Faisal Ellahi (37), originally from Haripur in Pakistan, was found guilty of rape and sexual assault by a jury at the Central Criminal Court following a five week trial.
Ellahi had denied the charge claiming the victim had actively participated in a sexual encounter with him, having become separated from her mother.
Giving evidence in his defence, he claimed he didn't know she had a mental impairment and looked “normal” to him.
He said people with mental impairments in his native country were kept at home or in hospitals and that they wore name badges to indicate they were disabled.
Sentencing him to 13 years imprisonment in March 2016, Mr Justice Tony Hunt said the “frightening, appalling, disgusting and depraved” offence committed by Ellahi had "demolished" years of work in helping the woman lead an independent life.
The judge complimented the victim's mother on her dignity and fortitude in meeting the case and wished the family well in the future as they seek to restore the woman to her independence.
Ellahi lodged an appeal against his conviction one year and seven months outside of the 28-day limit provided for criminals to lodge an appeal. He claimed he was “distraught and overwhelmed” by the jury’s verdict, and “lacked the emotional strength” to deal with the appeal procedure.
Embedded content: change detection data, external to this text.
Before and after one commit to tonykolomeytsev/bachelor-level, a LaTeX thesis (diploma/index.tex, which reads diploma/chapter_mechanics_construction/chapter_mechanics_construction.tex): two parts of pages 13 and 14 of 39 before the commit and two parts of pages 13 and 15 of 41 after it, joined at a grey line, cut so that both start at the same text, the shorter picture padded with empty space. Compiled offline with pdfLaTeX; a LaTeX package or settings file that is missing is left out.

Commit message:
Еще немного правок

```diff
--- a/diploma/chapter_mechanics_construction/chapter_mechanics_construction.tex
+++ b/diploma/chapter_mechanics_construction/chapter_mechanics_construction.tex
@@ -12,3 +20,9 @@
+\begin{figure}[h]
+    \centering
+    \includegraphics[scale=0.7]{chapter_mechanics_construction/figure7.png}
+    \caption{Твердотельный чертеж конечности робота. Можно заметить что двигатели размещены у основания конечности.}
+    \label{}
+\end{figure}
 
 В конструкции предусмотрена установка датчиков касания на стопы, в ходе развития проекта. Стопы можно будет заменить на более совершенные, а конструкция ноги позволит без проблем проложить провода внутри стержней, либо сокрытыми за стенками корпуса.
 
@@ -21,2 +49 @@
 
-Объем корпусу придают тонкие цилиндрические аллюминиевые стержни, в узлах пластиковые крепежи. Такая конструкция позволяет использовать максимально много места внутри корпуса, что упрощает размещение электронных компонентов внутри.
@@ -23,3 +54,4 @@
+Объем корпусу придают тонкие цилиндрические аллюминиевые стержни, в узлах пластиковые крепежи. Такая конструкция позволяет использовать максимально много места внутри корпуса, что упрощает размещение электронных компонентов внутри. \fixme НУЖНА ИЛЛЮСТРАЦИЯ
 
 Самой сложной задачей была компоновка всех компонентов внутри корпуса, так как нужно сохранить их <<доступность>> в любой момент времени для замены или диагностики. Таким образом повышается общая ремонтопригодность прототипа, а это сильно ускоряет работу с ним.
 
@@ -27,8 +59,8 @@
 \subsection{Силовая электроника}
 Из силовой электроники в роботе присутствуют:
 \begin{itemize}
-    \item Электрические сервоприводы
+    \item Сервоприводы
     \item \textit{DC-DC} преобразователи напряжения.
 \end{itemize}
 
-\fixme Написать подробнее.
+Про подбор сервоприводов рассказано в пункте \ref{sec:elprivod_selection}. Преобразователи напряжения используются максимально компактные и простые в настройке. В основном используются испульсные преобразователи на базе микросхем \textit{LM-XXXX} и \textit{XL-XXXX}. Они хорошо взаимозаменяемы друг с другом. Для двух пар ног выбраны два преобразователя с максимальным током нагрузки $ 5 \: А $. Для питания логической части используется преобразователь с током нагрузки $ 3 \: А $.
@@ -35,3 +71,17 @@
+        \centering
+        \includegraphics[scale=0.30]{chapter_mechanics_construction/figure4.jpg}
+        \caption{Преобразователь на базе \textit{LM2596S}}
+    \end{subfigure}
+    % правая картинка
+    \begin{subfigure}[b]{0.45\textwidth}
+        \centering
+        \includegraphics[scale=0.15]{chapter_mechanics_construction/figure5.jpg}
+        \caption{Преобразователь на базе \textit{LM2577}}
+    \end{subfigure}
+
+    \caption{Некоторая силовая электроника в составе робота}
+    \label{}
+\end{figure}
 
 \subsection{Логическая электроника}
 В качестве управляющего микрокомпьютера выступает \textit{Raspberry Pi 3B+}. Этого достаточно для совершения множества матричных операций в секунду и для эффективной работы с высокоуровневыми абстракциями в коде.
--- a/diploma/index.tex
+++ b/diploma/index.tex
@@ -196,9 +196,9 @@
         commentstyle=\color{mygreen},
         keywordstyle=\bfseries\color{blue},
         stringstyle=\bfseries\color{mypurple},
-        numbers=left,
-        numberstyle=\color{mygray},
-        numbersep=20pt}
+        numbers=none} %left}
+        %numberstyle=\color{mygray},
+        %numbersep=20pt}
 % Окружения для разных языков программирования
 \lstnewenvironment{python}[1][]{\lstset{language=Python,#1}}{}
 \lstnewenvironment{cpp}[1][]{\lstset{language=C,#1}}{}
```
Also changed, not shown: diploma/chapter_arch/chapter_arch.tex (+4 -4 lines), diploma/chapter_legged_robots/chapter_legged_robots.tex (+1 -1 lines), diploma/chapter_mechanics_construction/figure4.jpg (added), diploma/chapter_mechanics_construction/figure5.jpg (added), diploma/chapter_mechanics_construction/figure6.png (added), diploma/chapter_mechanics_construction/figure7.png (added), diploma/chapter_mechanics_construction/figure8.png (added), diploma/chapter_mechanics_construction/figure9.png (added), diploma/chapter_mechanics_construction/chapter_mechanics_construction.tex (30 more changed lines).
However, he was refused extra time to bring an appeal against his conviction today.
President of the Court of Appeal Mr Justice George Birmingham said the court had regard to the long delay and to the fact there didn’t appear to be any ground of appeal that had a real prospect of success.
He said prosecution evidence was compelling and the defence case “strained credibility to, and beyond, breaking point”.
Mr Justice Birmingham, who sat with Mr Justice Patrick McCarthy and Ms Justice Isobel Kennedy, said the interests of victims had to be considered and the victim’s position in this case was particularly acute.
Counsel for the Director of Public Prosecutions, Caroline Biggs SC, said the victim was entitled to assume the case had long since completed.
The Central Criminal Court heard that the woman was out with her mother that day but that they became separated.
In her interviews, the woman said a man found her on the street and pushed her into a corner before saying “come with me.” She said the man told her he was going to help her before taking her by the hand to a house. “He didn't help me,” she said. “I was confused and scared and sick.”
The court heard evidence from 16 women who were approached by Ellahi in the area around the time of the rape.
One women who lived across the road from him said he tried to force his way inside her home after she returned from a night out.
Ellahi gave evidence in his own defence in which he admitted propositioning many women as he walked the streets near his Dublin home.
He said he would stop women and ask them to come home with him for “consensual fun”. He said he also used prostitutes.
Ellahi moved to Ireland in 2005 where he found work as a security guard. He was unemployed at the time of the rape and spent his days walking the streets, the court heard.